TASK:
Every line of the listing below should be written out exactly, minus its pictures.

++++ DATASET EXCERPTS

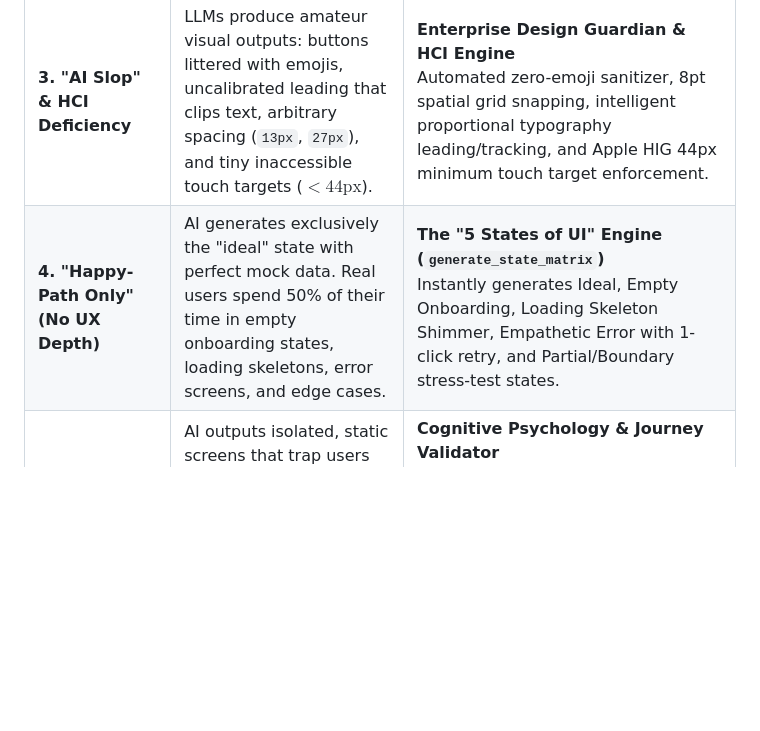
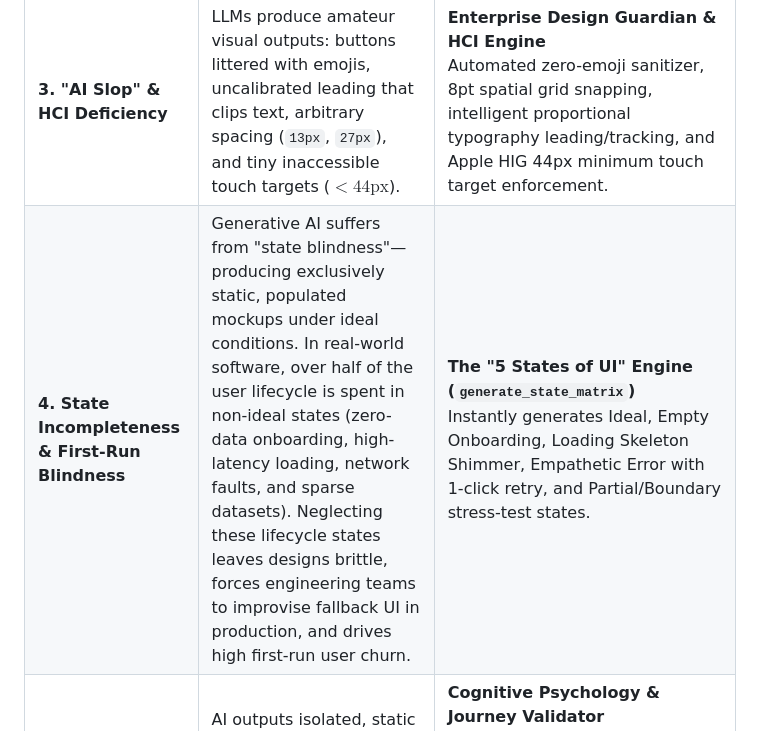
Before and after one commit to ChimbuezeDavid/figma-mcp, a Markdown page: README.md, the part around the change. Drawn GitHub-style; blank space fills up the shorter version.

Commit message:
docs: refactor Problem 4 to emphasize State Incompleteness and First-Run Blindness

```diff
--- a/README.md
+++ b/README.md
@@ -23,7 +23,7 @@ Traditional AI design tools produce "Dribbble-grade slop"—glossy, unvalidated
 | **1. The "Read-Only" API Barrier** | Figma's cloud REST API is strictly **read-only** for canvas graphics. It cannot create frames, render vectors, configure AutoLayout, or wire prototypes on an active canvas. | **Dual-Transport Bidirectional Bridge**<br>Pairs STDIO JSON-RPC with a local loopback WebSocket (`ws://localhost:3055`) to a desktop plugin with 100% write access to the native `figma.*` engine. |
 | **2. Multi-Roundtrip Latency Explosion** | Generating a single screen via primitive calls (`create_frame` $\rightarrow$ `create_rectangle`...) requires 100+ roundtrips, exhausting context windows and causing timeout crashes. | **Declarative Atomic Tree (`generate_ui_tree`)**<br>Compiles an entire nested screen hierarchy with AutoLayout, typography, colors, and semantic tags in a single payload in $< 200\text{ms}$. |
 | **3. "AI Slop" & HCI Deficiency** | LLMs produce amateur visual outputs: buttons littered with emojis, uncalibrated leading that clips text, arbitrary spacing (`13px`, `27px`), and tiny inaccessible touch targets ($< 44\text{px}$). | **Enterprise Design Guardian & HCI Engine**<br>Automated zero-emoji sanitizer, 8pt spatial grid snapping, intelligent proportional typography leading/tracking, and Apple HIG 44px minimum touch target enforcement. |
-| **4. "Happy-Path Only" (No UX Depth)** | AI generates exclusively the "ideal" state with perfect mock data. Real users spend 50% of their time in empty onboarding states, loading skeletons, error screens, and edge cases. | **The "5 States of UI" Engine (`generate_state_matrix`)**<br>Instantly generates Ideal, Empty Onboarding, Loading Skeleton Shimmer, Empathetic Error with 1-click retry, and Partial/Boundary stress-test states. |
+| **4. State Incompleteness & First-Run Blindness** | Generative AI suffers from "state blindness"—producing exclusively static, populated mockups under ideal conditions. In real-world software, over half of the user lifecycle is spent in non-ideal states (zero-data onboarding, high-latency loading, network faults, and sparse datasets). Neglecting these lifecycle states leaves designs brittle, forces engineering teams to improvise fallback UI in production, and drives high first-run user churn. | **The "5 States of UI" Engine (`generate_state_matrix`)**<br>Instantly generates Ideal, Empty Onboarding, Loading Skeleton Shimmer, Empathetic Error with 1-click retry, and Partial/Boundary stress-test states. |
 | **5. Dead-End Journeys & Missing Affordances** | AI outputs isolated, static screens that trap users without back affordances, lacks tactile interactive states (Hover, Pressed, Focus Rings), and uses vague CTAs (*"Submit"*). | **Cognitive Psychology & Journey Validator**<br>Scores screens against Hick's, Fitts's, Miller's, and Jakob's laws (`audit_ux_heuristics`), detects dead ends (`validate_user_journey`), and generates accessible focus rings (`generate_interactive_variants`). |
 
 ---
```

++++++++

RESPONSE AREA:
Before and after one commit to ChimbuezeDavid/figma-mcp, a Markdown page: README.md, the part around the change. Drawn GitHub-style; blank space fills up the shorter version.

Commit message:
docs: refactor Problem 4 to emphasize State Incompleteness and First-Run Blindness

```diff
--- a/README.md
+++ b/README.md
@@ -23,7 +23,7 @@ Traditional AI design tools produce "Dribbble-grade slop"—glossy, unvalidated
 | **1. The "Read-Only" API Barrier** | Figma's cloud REST API is strictly **read-only** for canvas graphics. It cannot create frames, render vectors, configure AutoLayout, or wire prototypes on an active canvas. | **Dual-Transport Bidirectional Bridge**<br>Pairs STDIO JSON-RPC with a local loopback WebSocket (`ws://localhost:3055`) to a desktop plugin with 100% write access to the native `figma.*` engine. |
 | **2. Multi-Roundtrip Latency Explosion** | Generating a single screen via primitive calls (`create_frame` $\rightarrow$ `create_rectangle`...) requires 100+ roundtrips, exhausting context windows and causing timeout crashes. | **Declarative Atomic Tree (`generate_ui_tree`)**<br>Compiles an entire nested screen hierarchy with AutoLayout, typography, colors, and semantic tags in a single payload in $< 200\text{ms}$. |
 | **3. "AI Slop" & HCI Deficiency** | LLMs produce amateur visual outputs: buttons littered with emojis, uncalibrated leading that clips text, arbitrary spacing (`13px`, `27px`), and tiny inaccessible touch targets ($< 44\text{px}$). | **Enterprise Design Guardian & HCI Engine**<br>Automated zero-emoji sanitizer, 8pt spatial grid snapping, intelligent proportional typography leading/tracking, and Apple HIG 44px minimum touch target enforcement. |
-| **4. "Happy-Path Only" (No UX Depth)** | AI generates exclusively the "ideal" state with perfect mock data. Real users spend 50% of their time in empty onboarding states, loading skeletons, error screens, and edge cases. | **The "5 States of UI" Engine (`generate_state_matrix`)**<br>Instantly generates Ideal, Empty Onboarding, Loading Skeleton Shimmer, Empathetic Error with 1-click retry, and Partial/Boundary stress-test states. |
+| **4. State Incompleteness & First-Run Blindness** | Generative AI suffers from "state blindness"—producing exclusively static, populated mockups under ideal conditions. In real-world software, over half of the user lifecycle is spent in non-ideal states (zero-data onboarding, high-latency loading, network faults, and sparse datasets). Neglecting these lifecycle states leaves designs brittle, forces engineering teams to improvise fallback UI in production, and drives high first-run user churn. | **The "5 States of UI" Engine (`generate_state_matrix`)**<br>Instantly generates Ideal, Empty Onboarding, Loading Skeleton Shimmer, Empathetic Error with 1-click retry, and Partial/Boundary stress-test states. |
 | **5. Dead-End Journeys & Missing Affordances** | AI outputs isolated, static screens that trap users without back affordances, lacks tactile interactive states (Hover, Pressed, Focus Rings), and uses vague CTAs (*"Submit"*). | **Cognitive Psychology & Journey Validator**<br>Scores screens against Hick's, Fitts's, Miller's, and Jakob's laws (`audit_ux_heuristics`), detects dead ends (`validate_user_journey`), and generates accessible focus rings (`generate_interactive_variants`). |
 
 ---
```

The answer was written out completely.